Change starts with making your voice heard – one vote at a time

As Election Day approaches, it’s now more important than ever to register to vote. By the next presidential election, millennials are projected to outnumber baby boomers. This could shift Texas’ political alignment from being traditionally Republican to Democratic, depending on how many young adults take action and make their voices heard.

Given all the uproar in our most recent presidential election and my own personal disagreements with current policies, I’m relieved I’ll finally be old enough to have a voice in who our future leaders will be. Knowing me, I would’ve held off registering to vote had I not pushed myself to write this column, which in all honesty, I’m kind of dreading to write. The point is, if you’re of age 18 by Nov. 6, 2018, the day of elections, it is extremely important to register for voting. The upcoming election is for Texas senator. Senators have the ability to write and vote on new laws; the primary candidates are Republican Ted Cruz and Democrat Beto O’Rourke.

Although I may not agree with everything Sen. Cruz stands for, I have to appreciate his hard work in creating the “El Chapo Act,” which seizes money from cartels to fund building “the wall,” and introducing the Terrorist Refugee Infiltration Prevention Act, which bans refugees coming from “terroristic” countries. Cruz also plans to take tax away from Planned Parenthood, fights for religious content at school and defends the constitutional right to bear arms.

On the other hand, O’Rourke, a three-term congressman, is campaigning all throughout Texas for affordable healthcare and is providing jobs to Texans as well as the education and training needed to be competitive. Beto is also working to abolish ICE, implement stricter background checks for gun owners/reform and make affordable contraception accessible along with safe/legal abortions.

In order to be eligible for voting, you must be a U.S. citizen, at least 17 years and 10 months old by the time of registering, 18 by Election Day and not declared mentally unfit or a convicted felon. Registering for voting can be done through person or an application online; keep in mind, you will have to mail a physical copy to the address provided on the top right of the application. In my case, I’m filling the application out online and printing it. On the voter registration application, it thoroughly explains how to find out if you’re already registered, when to register by (the deadline is Oct. 9 for the Nov. 9 election), as well as changes made since the last time you voted.
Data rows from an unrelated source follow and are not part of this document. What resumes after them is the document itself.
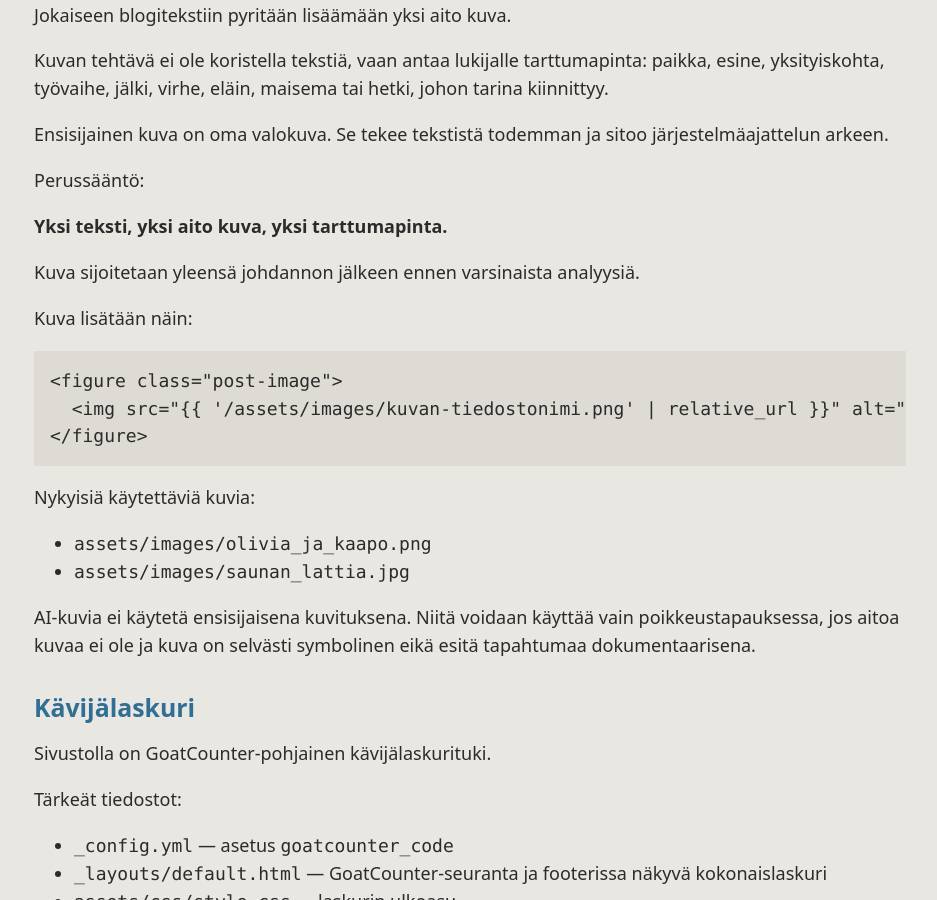
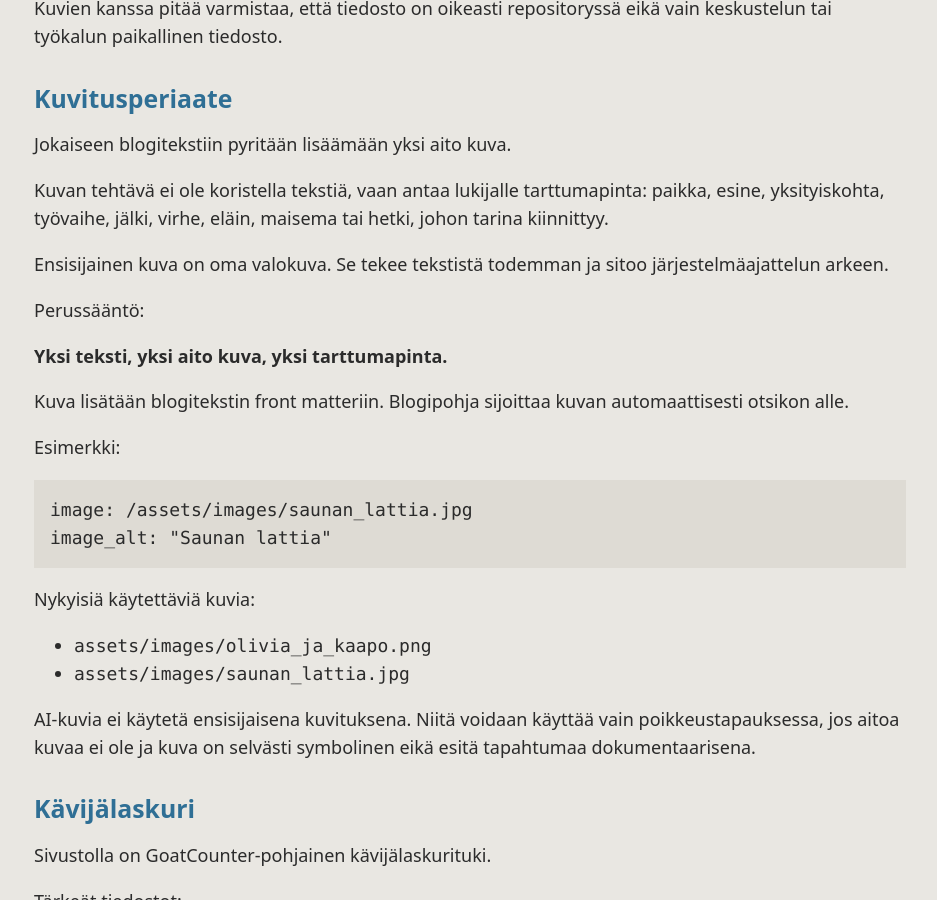
Before and after one commit to kataguru/blogi, a Jekyll site: the page built from PAIVITYSOHJE.md, in a window 1280 px wide and 900 px high, scrolled down 6565 px. Shown: the whole window, without its empty margins (170-1107 px from the left). Built offline with Jekyll 4.4.1, drawn with Linux system fonts in a browser that asks for light colours; our own code applies the rules of GitHub Pages for plain Markdown files; some of the changed text lies outside the part shown.

Commit message:
Document automatic post image fields

````diff
--- a/PAIVITYSOHJE.md
+++ b/PAIVITYSOHJE.md
@@ -105,6 +105,8 @@ title: "Otsikko"
 description: "Lyhyt kuvaus tekstistä."
 date: 2026-06-27 12:00:00 +0300
 categories: [arki, rakentaminen]
+image: /assets/images/kuvan-tiedostonimi.jpg
+image_alt: "Lyhyt kuvaus kuvasta"
 ---
 ```
 
@@ -113,6 +115,8 @@ Jos `date` puuttuu, Jekyll käyttää tiedostonimen päivämäärää. Ajankohta
 ```html
 <p class="meta">27.6.2026 · Evijärvi</p>
 ```
+
+Kuva määritellään `image`- ja `image_alt`-kentillä. Blogipohja sijoittaa kuvan automaattisesti otsikon alle.
 
 ## Blogitekstien tyypit
 
@@ -262,17 +266,14 @@ Perussääntö:
 
 **Yksi teksti, yksi aito kuva, yksi tarttumapinta.**
 
-Kuva sijoitetaan yleensä johdannon jälkeen ennen varsinaista analyysiä.
+Kuva lisätään blogitekstin front matteriin. Blogipohja sijoittaa kuvan automaattisesti otsikon alle.
 
-Kuva lisätään näin:
+Esimerkki:
 
-{% raw %}
-```html
-<figure class="post-image">
-  <img src="{{ '/assets/images/kuvan-tiedostonimi.png' | relative_url }}" alt="Lyhyt kuvaus kuvasta">
-</figure>
+```yaml
+image: /assets/images/saunan_lattia.jpg
+image_alt: "Saunan lattia"
 ```
-{% endraw %}
 
 Nykyisiä käytettäviä kuvia:
 
````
Millennials will be a large voting block that could easily shift views from a mainly conservative view, to more liberal views. Whether you are for O’Rourke or Cruz, it is safe to say every vote counts, and that starts with you. I will be mailing my application to be able to vote shortly after this is published. More information can always be found on the internet, libraries and even local political events. Use your resources. Stay educated.